In a distributed directory environment, there is a proxy server and back-end directory servers that contain partitioned data. Data is partitioned using a hashing algorithm. The proxy server stores the configuration to know which servers hold which partitions of data. Within the back-end servers there is no indication that the data is partitioned. If for some reason the proxy server's configuration is lost and there is no backup of that configuration, the distributed environment is useless. As of today there is no easy way to recover.

So the problem is -


How can the partitioning scheme of distributed hierarchical data be detected given only the back-end servers that are involved. This solution assumes that the administrator is able to provide the LDAP (Lightweight Directory Access Protocol) URLs for the back-end servers involved.

A recovery process is configured with the LDAP URLs and bind credentials for the known back-end servers in the distributed directory. The process will bind to the back-end servers and perform a series of LDAP queries to determine the partitioning scheme.

The queries first detect the split point, then validate how many partitions and which back-end servers contain which data.

Advantages - currently no known solutions to this problem - other than to combine and redistribute the data, or manually attempt to determine the partitioning scheme and reconfigure the proxy server with the data.

In a disaster recovery environment a quick, automated solution to restore the environment is needed.

Step 1) Determine replication topology to remove duplicate servers.

    Perform a search to locate all replication agreements on all servers. Align servers into replication relationships. Reduce the server list to only contain one server from each unique replicated context. This way there is only one server per partition.

Step 2) Determine all the split points and which servers are involved in each split point.

2a) Pick every unique suffix from all the servers and add it to a list of possible split points.

2b) For every possible split point, do a one level search asking only for the DN of the entries in all the servers. If there are X servers, there will be X lists of DNs (Distinguished Names) which are one level below the suffix. A sorting of the X lists will also be done to ease comparison. Then the DNs will be compared with those in the X lists.

2c) If none of the DNs from different lists match, it can be concluded that the DN considered as a possible split point is actually a split point. Based on the servers which has this DN, the servers which are involved for this split point can be identified.
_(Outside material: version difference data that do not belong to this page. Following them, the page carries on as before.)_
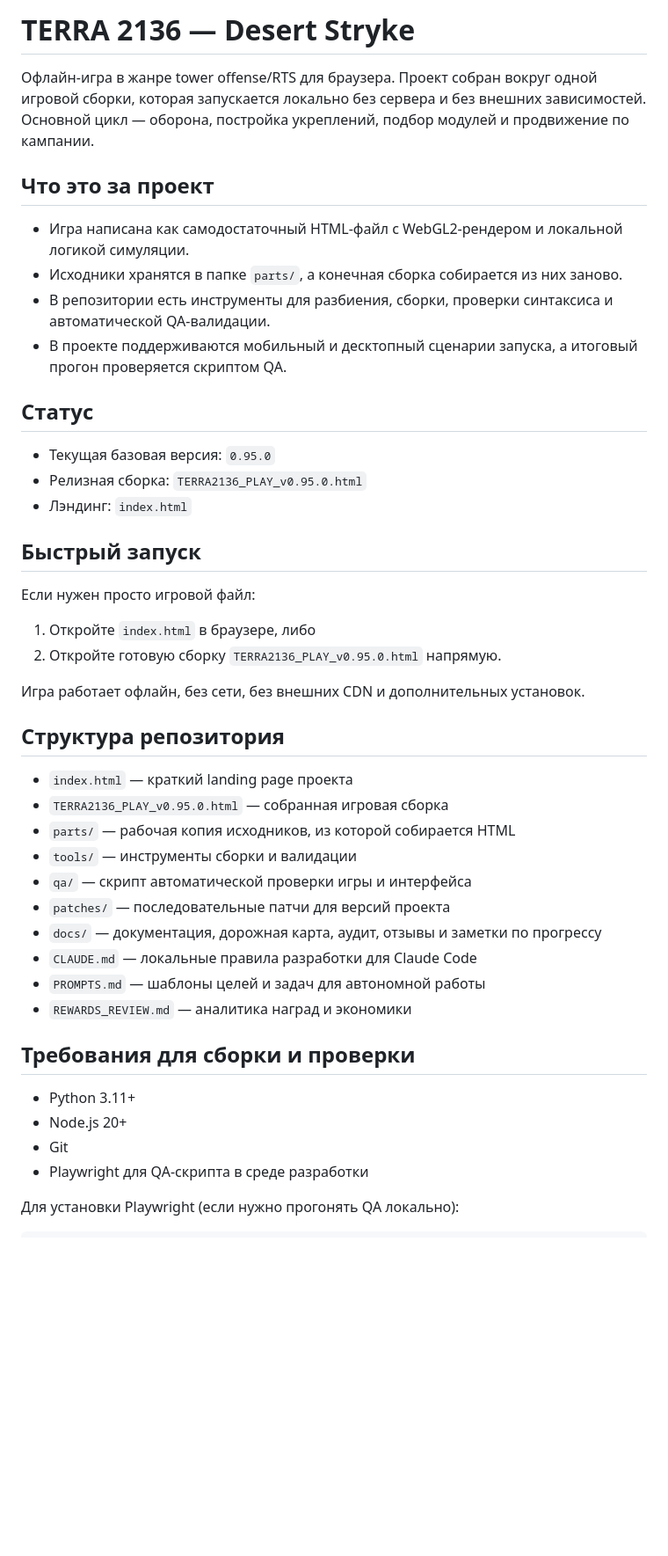
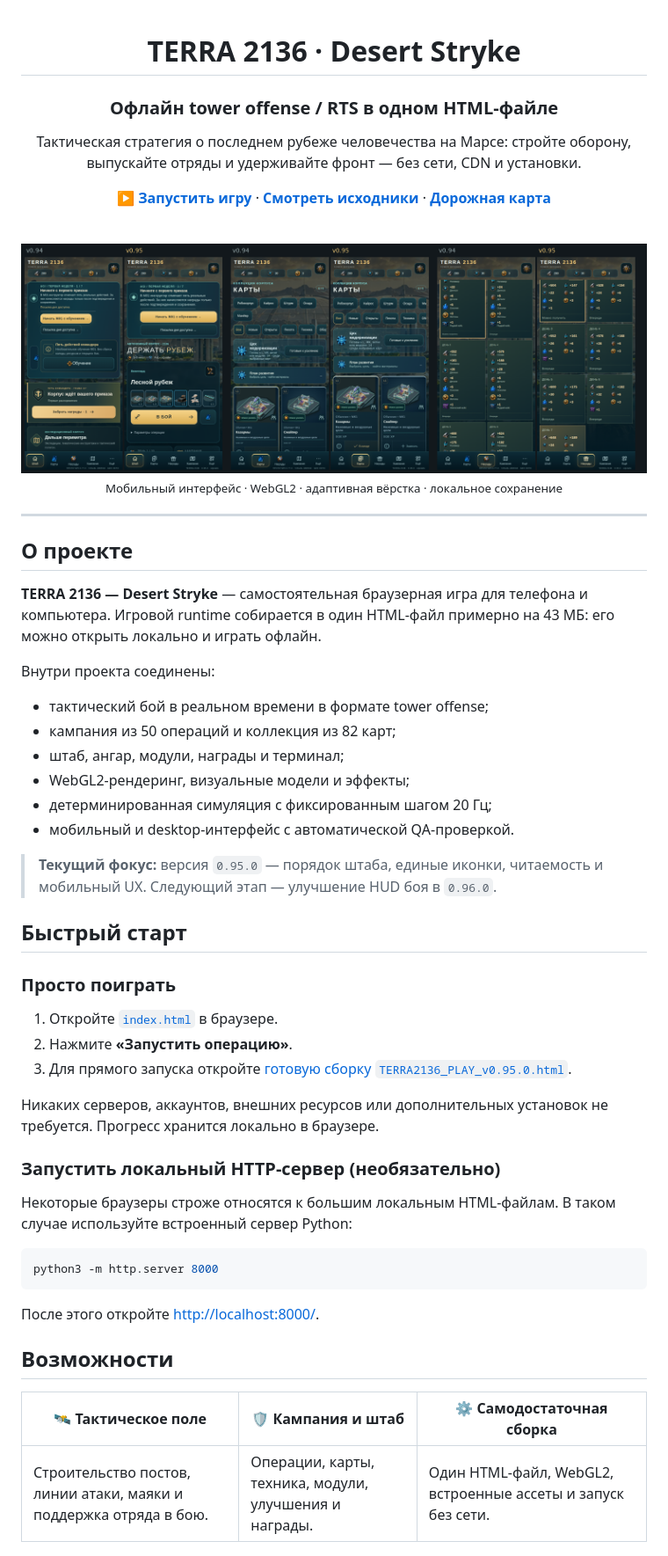
Before and after one commit to Max-aye/TD-RTS---Desert-stryke, a Markdown page: README.md, the part around one of its changes. Shown at 88% size. GitHub-like rendering; blank space fills up the shorter version.

Commit message:
docs: redesign README for public repository presentation

````diff
--- a/README.md
+++ b/README.md
@@ -1,47 +1,61 @@
-# TERRA 2136 — Desert Stryke
+<div align="center">
 
-Офлайн-игра в жанре tower offense/RTS для браузера. Проект собран вокруг одной игровой сборки, которая запускается локально без сервера и без внешних зависимостей. Основной цикл — оборона, постройка укреплений, подбор модулей и продвижение по кампании.
+# TERRA 2136 · Desert Stryke
 
-## Что это за проект
+### Офлайн tower offense / RTS в одном HTML-файле
 
-- Игра написана как самодостаточный HTML-файл с WebGL2-рендером и локальной логикой симуляции.
-- Исходники хранятся в папке `parts/`, а конечная сборка собирается из них заново.
-- В репозитории есть инструменты для разбиения, сборки, проверки синтаксиса и автоматической QA-валидации.
-- В проекте поддерживаются мобильный и десктопный сценарии запуска, а итоговый прогон проверяется скриптом QA.
+Тактическая стратегия о последнем рубеже человечества на Марсе: стройте оборону, выпускайте отряды и удерживайте фронт — без сети, CDN и установки.
 
-## Статус
+[**▶ Запустить игру**](./index.html) · [**Смотреть исходники**](./parts/) · [**Дорожная карта**](./docs/ROADMAP.md)
 
-- Текущая базовая версия: `0.95.0`
-- Релизная сборка: `TERRA2136_PLAY_v0.95.0.html`
-- Лэндинг: `index.html`
+<br>
 
-## Быстрый запуск
+<img src="./docs/before-after-mobile.png" alt="Мобильный интерфейс TERRA 2136" width="820">
 
-Если нужен просто игровой файл:
+<sub>Мобильный интерфейс · WebGL2 · адаптивная вёрстка · локальное сохранение</sub>
 
-1. Откройте `index.html` в браузере, либо
-2. Откройте готовую сборку `TERRA2136_PLAY_v0.95.0.html` напрямую.
+</div>
 
-Игра работает офлайн, без сети, без внешних CDN и дополнительных установок.
+---
 
-## Структура репозитория
+## О проекте
 
-- `index.html` — краткий landing page проекта
-- `TERRA2136_PLAY_v0.95.0.html` — собранная игровая сборка
-- `parts/` — рабочая копия исходников, из которой собирается HTML
-- `tools/` — инструменты сборки и валидации
-- `qa/` — скрипт автоматической проверки игры и интерфейса
-- `patches/` — последовательные патчи для версий проекта
-- `docs/` — документация, дорожная карта, аудит, отзывы и заметки по прогрессу
-- `CLAUDE.md` — локальные правила разработки для Claude Code
-- `PROMPTS.md` — шаблоны целей и задач для автономной работы
-- `REWARDS_REVIEW.md` — аналитика наград и экономики
+**TERRA 2136 — Desert Stryke** — самостоятельная браузерная игра для телефона и компьютера. Игровой runtime собирается в один HTML-файл примерно на 43 МБ: его можно открыть локально и играть офлайн.
 
-## Требования для сборки и проверки
+Внутри проекта соединены:
 
-- Python 3.11+
-- Node.js 20+
-- Git
-- Playwright для QA-скрипта в среде разработки
+- тактический бой в реальном времени в формате tower offense;
+- кампания из 50 операций и коллекция из 82 карт;
+- штаб, ангар, модули, награды и терминал;
+- WebGL2-рендеринг, визуальные модели и эффекты;
+- детерминированная симуляция с фиксированным шагом 20 Гц;
+- мобильный и desktop-интерфейс с автоматической QA-проверкой.
 
-Для установки Playwright (если нужно прогонять QA локально):
+> **Текущий фокус:** версия `0.95.0` — порядок штаба, единые иконки, читаемость и мобильный UX. Следующий этап — улучшение HUD боя в `0.96.0`.
+
+## Быстрый старт
+
+### Просто поиграть
+
+1. Откройте [`index.html`](./index.html) в браузере.
+2. Нажмите **«Запустить операцию»**.
+3. Для прямого запуска откройте [готовую сборку `TERRA2136_PLAY_v0.95.0.html`](./TERRA2136_PLAY_v0.95.0.html).
+
+Никаких серверов, аккаунтов, внешних ресурсов или дополнительных установок не требуется. Прогресс хранится локально в браузере.
+
+### Запустить локальный HTTP-сервер (необязательно)
+
+Некоторые браузеры строже относятся к большим локальным HTML-файлам. В таком случае используйте встроенный сервер Python:
+
+```bash
+python3 -m http.server 8000
+```
+
+После этого откройте <http://localhost:8000/>.
+
+## Возможности
+
+| 🛰️ Тактическое поле | 🛡️ Кампания и штаб | ⚙️ Самодостаточная сборка |
+|---|---|---|
+| Строительство постов, линии атаки, маяки и поддержка отряда в бою. | Операции, карты, техника, модули, улучшения и награды. | Один HTML-файл, WebGL2, встроенные ассеты и запуск без сети. |
+
````
Also changed, not shown: other parts of README.md (+90 -42 lines).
This tree does not need to be traversed anymore and step 2b should be done for the next DN in the list of possible split points.
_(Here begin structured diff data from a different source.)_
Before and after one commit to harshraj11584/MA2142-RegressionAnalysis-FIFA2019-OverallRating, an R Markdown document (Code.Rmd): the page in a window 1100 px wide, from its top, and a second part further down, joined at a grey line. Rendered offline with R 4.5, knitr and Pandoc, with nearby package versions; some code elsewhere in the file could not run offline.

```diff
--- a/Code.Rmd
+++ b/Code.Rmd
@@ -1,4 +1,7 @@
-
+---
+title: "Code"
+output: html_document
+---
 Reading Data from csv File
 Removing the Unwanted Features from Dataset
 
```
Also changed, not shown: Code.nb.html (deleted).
2d) If one or more DNs from the lists match, but some do not, it can be concluded that the DN consi...